> [TASK DIRECTIONS]
In your copy, the records appear word for word and the pictures do not appear at all.
--- RECORDS SHOWN Enclosed Below ---
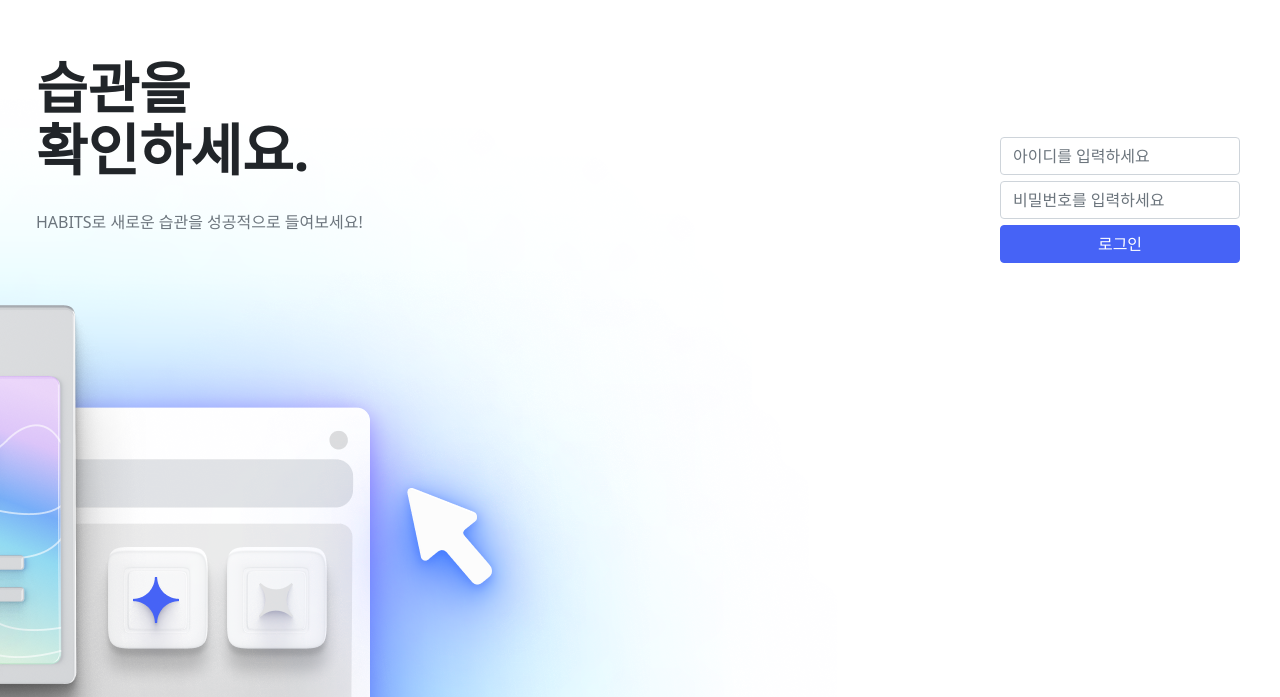
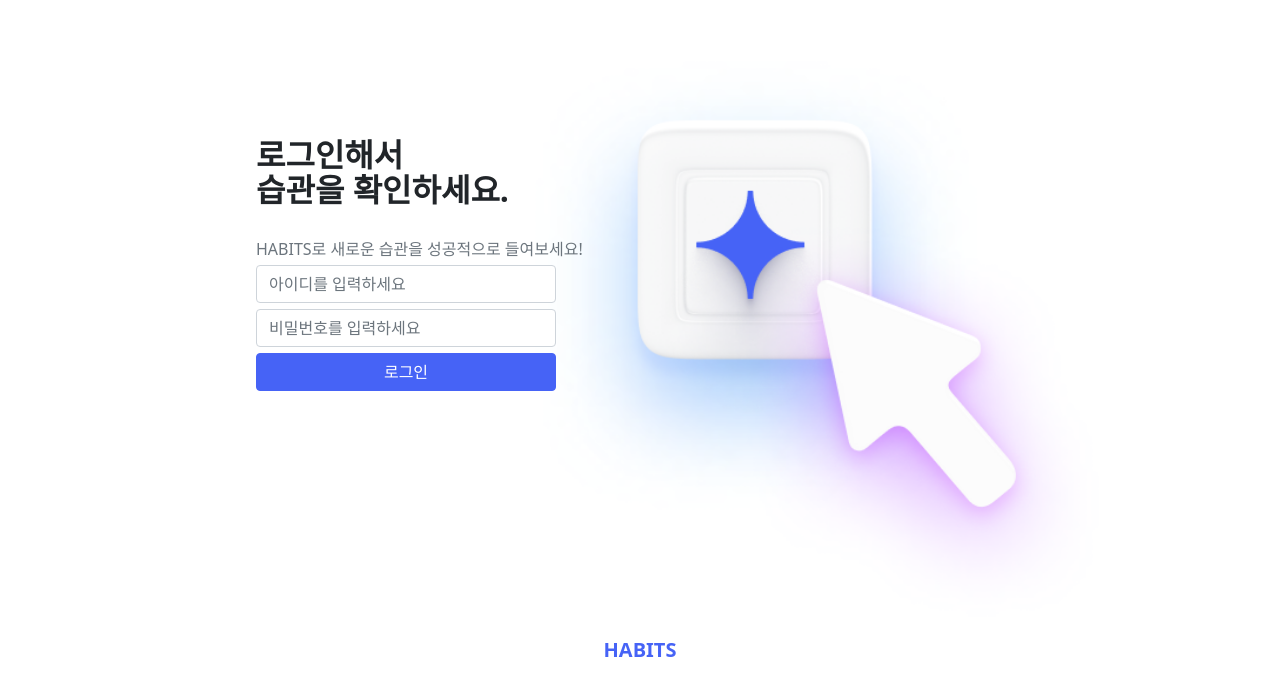
Before and after one commit to Hyojung-Lee/Habit_webapp, a Vue app: page /#/login in a window 1280 px wide. Shown: the part 103-800 px from the top of the page. Built offline with nearby package versions, Linux system fonts and the light colour scheme; no server answers; a web font is replaced by a local one.

Commit message:
로그인화면(첫 화면)UI 정리

```diff
--- /dev/null
+++ b/src/components/LoginHead.vue
@@ -0,0 +1,44 @@
+<template>
+  <div class="container">
+    <img class="illust" src="../assets/loginHead1.png" alt="loginHeadimg">
+    <div class="titles">
+      <h2>로그인해서<br>습관을 확인하세요.</h2>
+      <p>HABITS로 새로운 습관을 성공적으로 들여보세요!</p>
+    </div>
+
+
+  </div>
+</template>
+
+<style lang="scss" scoped>
+@import "~/scss/main";
+
+  .container {
+    text-align: center;
+  }
+
+  h2 {
+    line-height: 1.1;
+    font-size: 32px;
+    font-weight: 700;
+    color: $gray-900;
+  }
+  p {
+    margin: 30px 0;
+    color: $gray-600;
+  }
+  .titles {
+    position: absolute;
+    top: 30vh;
+    left: 20%;
+    text-align: left;
+  }
+
+  .illust {
+    z-index: -1;
+    position: absolute;
+    height: 700px;
+    right: 8%;
+    top: 10vh;
+  }
+</style>
--- a/src/routes/Login.vue
+++ b/src/routes/Login.vue
@@ -1,7 +1,8 @@
 <!-- 컴포넌트 ui 정의 -->
 <!-- root element가 하나만 있어야함 -->
 <template>
-  <Headline />
+  <Logo />
+  <LoginHead />
   <div class="login-form">
       <div class="form-group">
         <input type="text" placeholder="아이디를 입력하세요" class="form-control" v-model="user.id"/>
@@ -17,14 +18,16 @@
 <script>
 import auth from "../apis/auth";
 import AlertDialog from "../components/dialog/AlertDialog.vue";
-import Headline from '~/components/Headline';
+import Logo from '~/components/Logo';
+import LoginHead from '~/components/LoginHead';
 
 export default {
   // 컴포넌트의 대표이름(devtools에 나오는 이름)
   name : "Login",
   // 추가하고 싶은 컴포넌트를 등록
   components:{
-    Headline,
+    Logo,
+    LoginHead,
     AlertDialog,
   },
   //컴포넌트에서 사용하는 데이터를 정의
@@ -67,15 +70,27 @@ export default {
 </script>
 <!-- 컴포넌트 -->
 <style lang="scss" scoped>
+@import "~/scss/main";
+  .logo {
+    position: absolute;
+    bottom: 4vh;
+    width: 80px;
+    left: 50%;
+    margin-left: -40px;
+    font-weight: 700;
+    text-align: center;
+    color: $primary;
+  }
   .login-form {
     position: absolute;
     display: flex;
     flex-direction: column;
-    top: 30vh;
-    right: 40px;
+    width: 300px;
+    top: 46vh;
+    left: 20%;
     .form-group {
-      width: 30vh;
       margin-bottom: 6px;
+      background-color: none;
     }
   }
 
```
Also changed, not shown: src/assets/loginHead1.png (added).
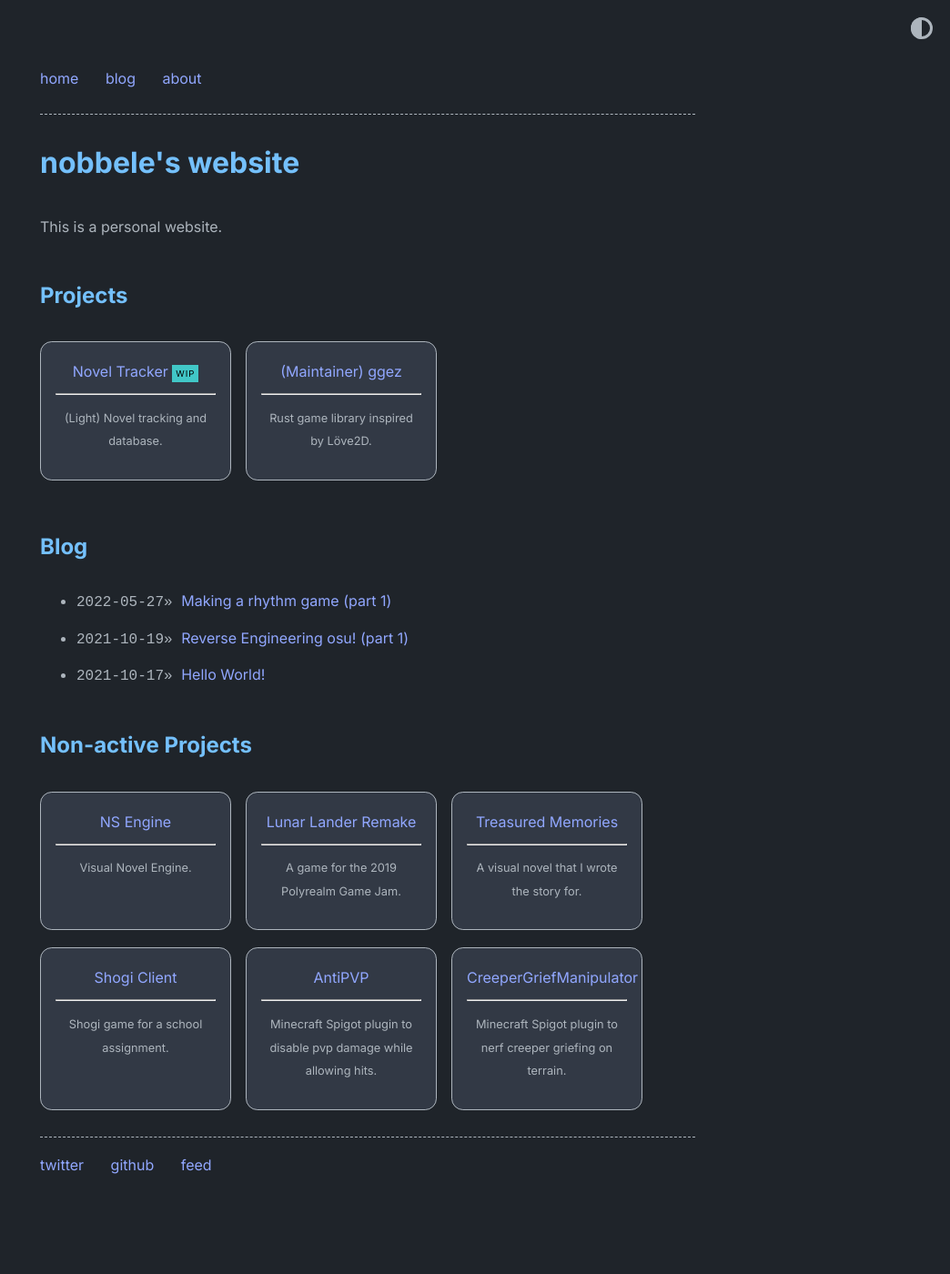
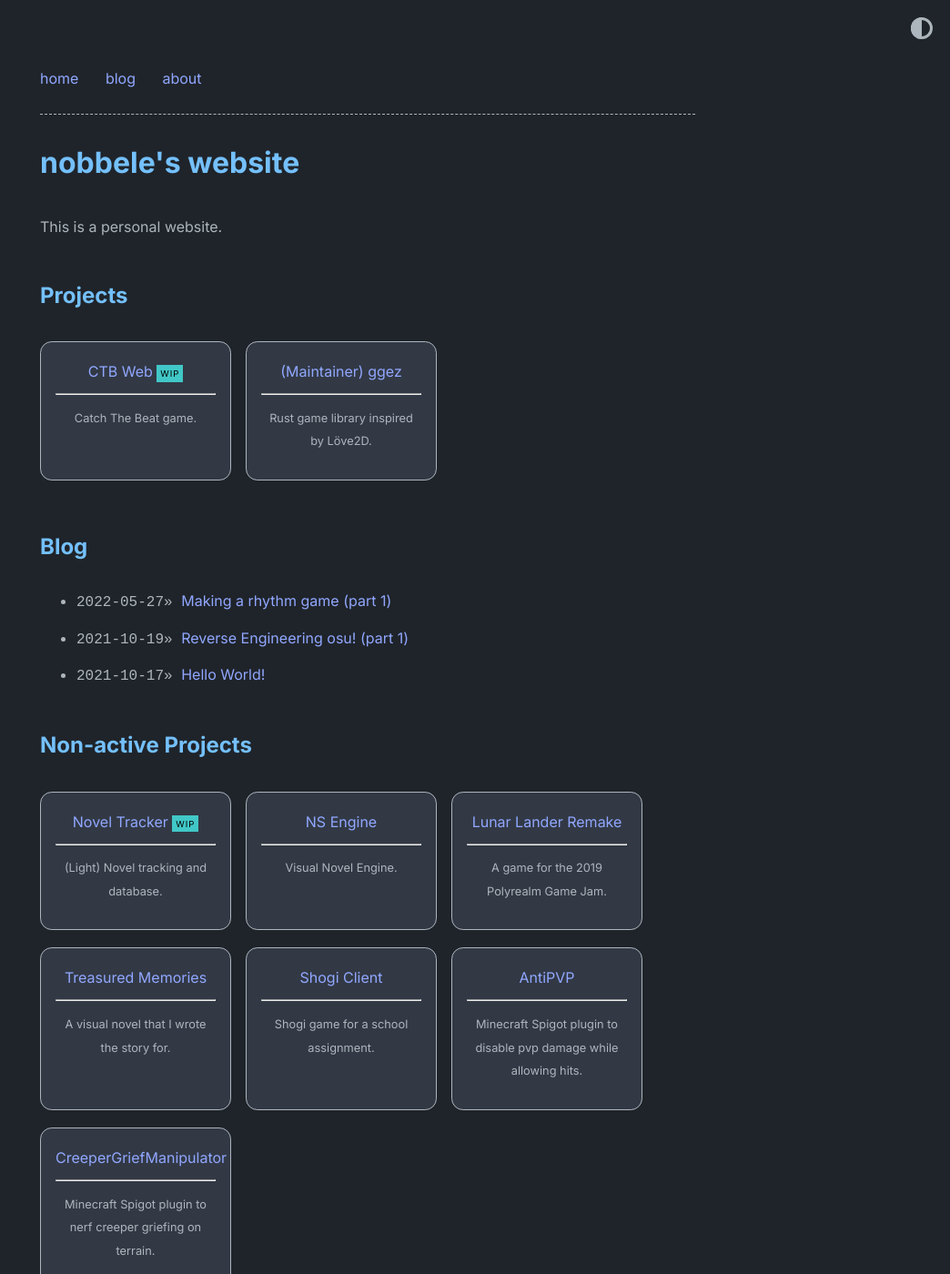
Before and after one commit to nobbele/website-old-3, a Jekyll site: the page built from index.md, in a window 1280 px wide and 1400 px high. Shown: the whole window at 91% size, without its empty margins (236-1280 px from the left). Built offline with Jekyll 4.4.1, drawn with Linux system fonts in a browser that asks for light colours.

Commit message:
Adds CTB Web to projects

```diff
--- a/_data/home.yml
+++ b/_data/home.yml
@@ -9,9 +9,9 @@ navbar_entries:
     url: about
 
 project_entries:
-  - title: Novel Tracker
-    url: https://novel-tracker.vercel.app
-    desc: (Light) Novel tracking and database.
+  - title: CTB Web
+    url: https://github.com/nobbele/ctb-web
+    desc: Catch The Beat game.
     highlight: WIP
 
   - title: (Maintainer) ggez
@@ -19,6 +19,11 @@ project_entries:
     desc: Rust game library inspired by Löve2D.
 
 old_project_entries:
+  - title: Novel Tracker
+    url: https://novel-tracker.vercel.app
+    desc: (Light) Novel tracking and database.
+    highlight: WIP
+
   - title: NS Engine
     url: https://github.com/nobbele/ns-engine
     desc: Visual Novel Engine.
```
--- End of Enclosed RECORDS SHOWN ---
> [PROBLEM SOLUTION]
Before and after one commit to Hyojung-Lee/Habit_webapp, a Vue app: page /#/login in a window 1280 px wide. Shown: the part 103-800 px from the top of the page. Built offline with nearby package versions, Linux system fonts and the light colour scheme; no server answers; a web font is replaced by a local one.

Commit message:
로그인화면(첫 화면)UI 정리

```diff
--- /dev/null
+++ b/src/components/LoginHead.vue
@@ -0,0 +1,44 @@
+<template>
+  <div class="container">
+    <img class="illust" src="../assets/loginHead1.png" alt="loginHeadimg">
+    <div class="titles">
+      <h2>로그인해서<br>습관을 확인하세요.</h2>
+      <p>HABITS로 새로운 습관을 성공적으로 들여보세요!</p>
+    </div>
+
+
+  </div>
+</template>
+
+<style lang="scss" scoped>
+@import "~/scss/main";
+
+  .container {
+    text-align: center;
+  }
+
+  h2 {
+    line-height: 1.1;
+    font-size: 32px;
+    font-weight: 700;
+    color: $gray-900;
+  }
+  p {
+    margin: 30px 0;
+    color: $gray-600;
+  }
+  .titles {
+    position: absolute;
+    top: 30vh;
+    left: 20%;
+    text-align: left;
+  }
+
+  .illust {
+    z-index: -1;
+    position: absolute;
+    height: 700px;
+    right: 8%;
+    top: 10vh;
+  }
+</style>
--- a/src/routes/Login.vue
+++ b/src/routes/Login.vue
@@ -1,7 +1,8 @@
 <!-- 컴포넌트 ui 정의 -->
 <!-- root element가 하나만 있어야함 -->
 <template>
-  <Headline />
+  <Logo />
+  <LoginHead />
   <div class="login-form">
       <div class="form-group">
         <input type="text" placeholder="아이디를 입력하세요" class="form-control" v-model="user.id"/>
@@ -17,14 +18,16 @@
 <script>
 import auth from "../apis/auth";
 import AlertDialog from "../components/dialog/AlertDialog.vue";
-import Headline from '~/components/Headline';
+import Logo from '~/components/Logo';
+import LoginHead from '~/components/LoginHead';
 
 export default {
   // 컴포넌트의 대표이름(devtools에 나오는 이름)
   name : "Login",
   // 추가하고 싶은 컴포넌트를 등록
   components:{
-    Headline,
+    Logo,
+    LoginHead,
     AlertDialog,
   },
   //컴포넌트에서 사용하는 데이터를 정의
@@ -67,15 +70,27 @@ export default {
 </script>
 <!-- 컴포넌트 -->
 <style lang="scss" scoped>
+@import "~/scss/main";
+  .logo {
+    position: absolute;
+    bottom: 4vh;
+    width: 80px;
+    left: 50%;
+    margin-left: -40px;
+    font-weight: 700;
+    text-align: center;
+    color: $primary;
+  }
   .login-form {
     position: absolute;
     display: flex;
     flex-direction: column;
-    top: 30vh;
-    right: 40px;
+    width: 300px;
+    top: 46vh;
+    left: 20%;
     .form-group {
-      width: 30vh;
       margin-bottom: 6px;
+      background-color: none;
     }
   }
 
```
Also changed, not shown: src/assets/loginHead1.png (added).
Before and after one commit to nobbele/website-old-3, a Jekyll site: the page built from index.md, in a window 1280 px wide and 1400 px high. Shown: the whole window at 91% size, without its empty margins (236-1280 px from the left). Built offline with Jekyll 4.4.1, drawn with Linux system fonts in a browser that asks for light colours.

Commit message:
Adds CTB Web to projects

```diff
--- a/_data/home.yml
+++ b/_data/home.yml
@@ -9,9 +9,9 @@ navbar_entries:
     url: about
 
 project_entries:
-  - title: Novel Tracker
-    url: https://novel-tracker.vercel.app
-    desc: (Light) Novel tracking and database.
+  - title: CTB Web
+    url: https://github.com/nobbele/ctb-web
+    desc: Catch The Beat game.
     highlight: WIP
 
   - title: (Maintainer) ggez
@@ -19,6 +19,11 @@ project_entries:
     desc: Rust game library inspired by Löve2D.
 
 old_project_entries:
+  - title: Novel Tracker
+    url: https://novel-tracker.vercel.app
+    desc: (Light) Novel tracking and database.
+    highlight: WIP
+
   - title: NS Engine
     url: https://github.com/nobbele/ns-engine
     desc: Visual Novel Engine.
```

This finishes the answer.